**What to do:**
In your copy, include no images and return each entry exactly as written.

Structured diff data
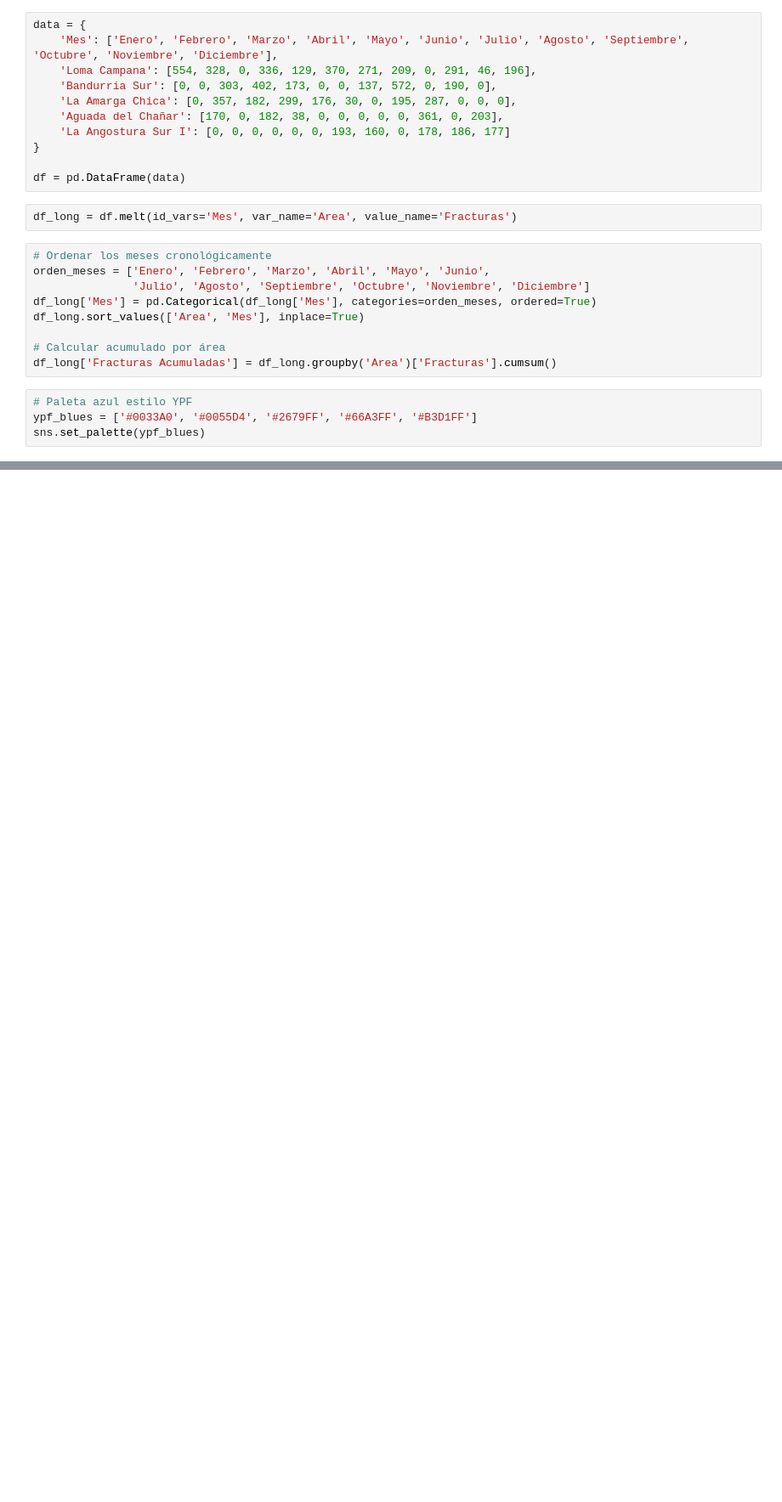
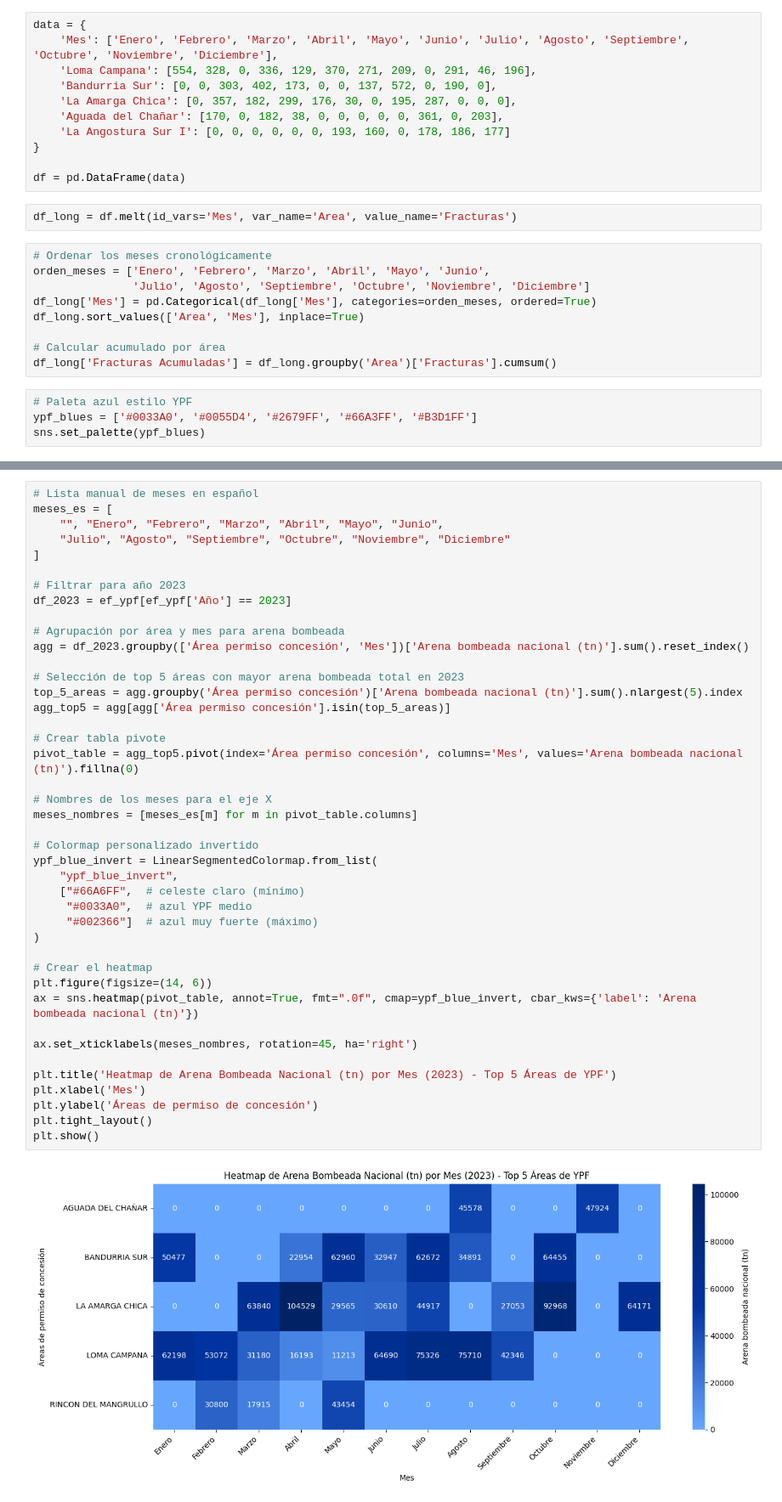
Before and after one commit to antonellafontanetto/Etapas-Fracturadas---YPF, a Jupyter notebook: Etapas_Fracturadas_de_YPF.ipynb, the cells around one changed output, grey strips where cells are left out. Shown at 85% size. Cells and saved outputs as stored; diff of their text form; blank space fills up the shorter version.

```diff
--- a/Etapas_Fracturadas_de_YPF.ipynb
+++ b/Etapas_Fracturadas_de_YPF.ipynb
@@ -732,0 +852,44 @@ plt.show()
+# %%
+# Lista manual de meses en español
+meses_es = [
+    "", "Enero", "Febrero", "Marzo", "Abril", "Mayo", "Junio",
+    "Julio", "Agosto", "Septiembre", "Octubre", "Noviembre", "Diciembre"
+]
+
+# Filtrar para año 2023
+df_2023 = ef_ypf[ef_ypf['Año'] == 2023]
+
+# Agrupación por área y mes para arena bombeada
+agg = df_2023.groupby(['Área permiso concesión', 'Mes'])['Arena bombeada nacional (tn)'].sum().reset_index()
+
+# Selección de top 5 áreas con mayor arena bombeada total en 2023
+top_5_areas = agg.groupby('Área permiso concesión')['Arena bombeada nacional (tn)'].sum().nlargest(5).index
+agg_top5 = agg[agg['Área permiso concesión'].isin(top_5_areas)]
+
+# Crear tabla pivote
+pivot_table = agg_top5.pivot(index='Área permiso concesión', columns='Mes', values='Arena bombeada nacional (tn)').fillna(0)
+
+# Nombres de los meses para el eje X
+meses_nombres = [meses_es[m] for m in pivot_table.columns]
+
+# Colormap personalizado invertido
+ypf_blue_invert = LinearSegmentedColormap.from_list(
+    "ypf_blue_invert",
+    ["#66A6FF",  # celeste claro (mínimo)
+     "#0033A0",  # azul YPF medio
+     "#002366"]  # azul muy fuerte (máximo)
+)
+
+# Crear el heatmap
+plt.figure(figsize=(14, 6))
+ax = sns.heatmap(pivot_table, annot=True, fmt=".0f", cmap=ypf_blue_invert, cbar_kws={'label': 'Arena bombeada nacional (tn)'})
+
+ax.set_xticklabels(meses_nombres, rotation=45, ha='right')
+
+plt.title('Heatmap de Arena Bombeada Nacional (tn) por Mes (2023) - Top 5 Áreas de YPF')
+plt.xlabel('Mes')
+plt.ylabel('Áreas de permiso de concesión')
+plt.tight_layout()
+plt.show()
+# %% [output]
+[figure, added]
```
Also changed, not shown: parts of 4 cells of this notebook.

**Problem solution:**
Before and after one commit to antonellafontanetto/Etapas-Fracturadas---YPF, a Jupyter notebook: Etapas_Fracturadas_de_YPF.ipynb, the cells around one changed output, grey strips where cells are left out. Shown at 85% size. Cells and saved outputs as stored; diff of their text form; blank space fills up the shorter version.

```diff
--- a/Etapas_Fracturadas_de_YPF.ipynb
+++ b/Etapas_Fracturadas_de_YPF.ipynb
@@ -732,0 +852,44 @@ plt.show()
+# %%
+# Lista manual de meses en español
+meses_es = [
+    "", "Enero", "Febrero", "Marzo", "Abril", "Mayo", "Junio",
+    "Julio", "Agosto", "Septiembre", "Octubre", "Noviembre", "Diciembre"
+]
+
+# Filtrar para año 2023
+df_2023 = ef_ypf[ef_ypf['Año'] == 2023]
+
+# Agrupación por área y mes para arena bombeada
+agg = df_2023.groupby(['Área permiso concesión', 'Mes'])['Arena bombeada nacional (tn)'].sum().reset_index()
+
+# Selección de top 5 áreas con mayor arena bombeada total en 2023
+top_5_areas = agg.groupby('Área permiso concesión')['Arena bombeada nacional (tn)'].sum().nlargest(5).index
+agg_top5 = agg[agg['Área permiso concesión'].isin(top_5_areas)]
+
+# Crear tabla pivote
+pivot_table = agg_top5.pivot(index='Área permiso concesión', columns='Mes', values='Arena bombeada nacional (tn)').fillna(0)
+
+# Nombres de los meses para el eje X
+meses_nombres = [meses_es[m] for m in pivot_table.columns]
+
+# Colormap personalizado invertido
+ypf_blue_invert = LinearSegmentedColormap.from_list(
+    "ypf_blue_invert",
+    ["#66A6FF",  # celeste claro (mínimo)
+     "#0033A0",  # azul YPF medio
+     "#002366"]  # azul muy fuerte (máximo)
+)
+
+# Crear el heatmap
+plt.figure(figsize=(14, 6))
+ax = sns.heatmap(pivot_table, annot=True, fmt=".0f", cmap=ypf_blue_invert, cbar_kws={'label': 'Arena bombeada nacional (tn)'})
+
+ax.set_xticklabels(meses_nombres, rotation=45, ha='right')
+
+plt.title('Heatmap de Arena Bombeada Nacional (tn) por Mes (2023) - Top 5 Áreas de YPF')
+plt.xlabel('Mes')
+plt.ylabel('Áreas de permiso de concesión')
+plt.tight_layout()
+plt.show()
+# %% [output]
+[figure, added]
```
Also changed, not shown: parts of 4 cells of this notebook.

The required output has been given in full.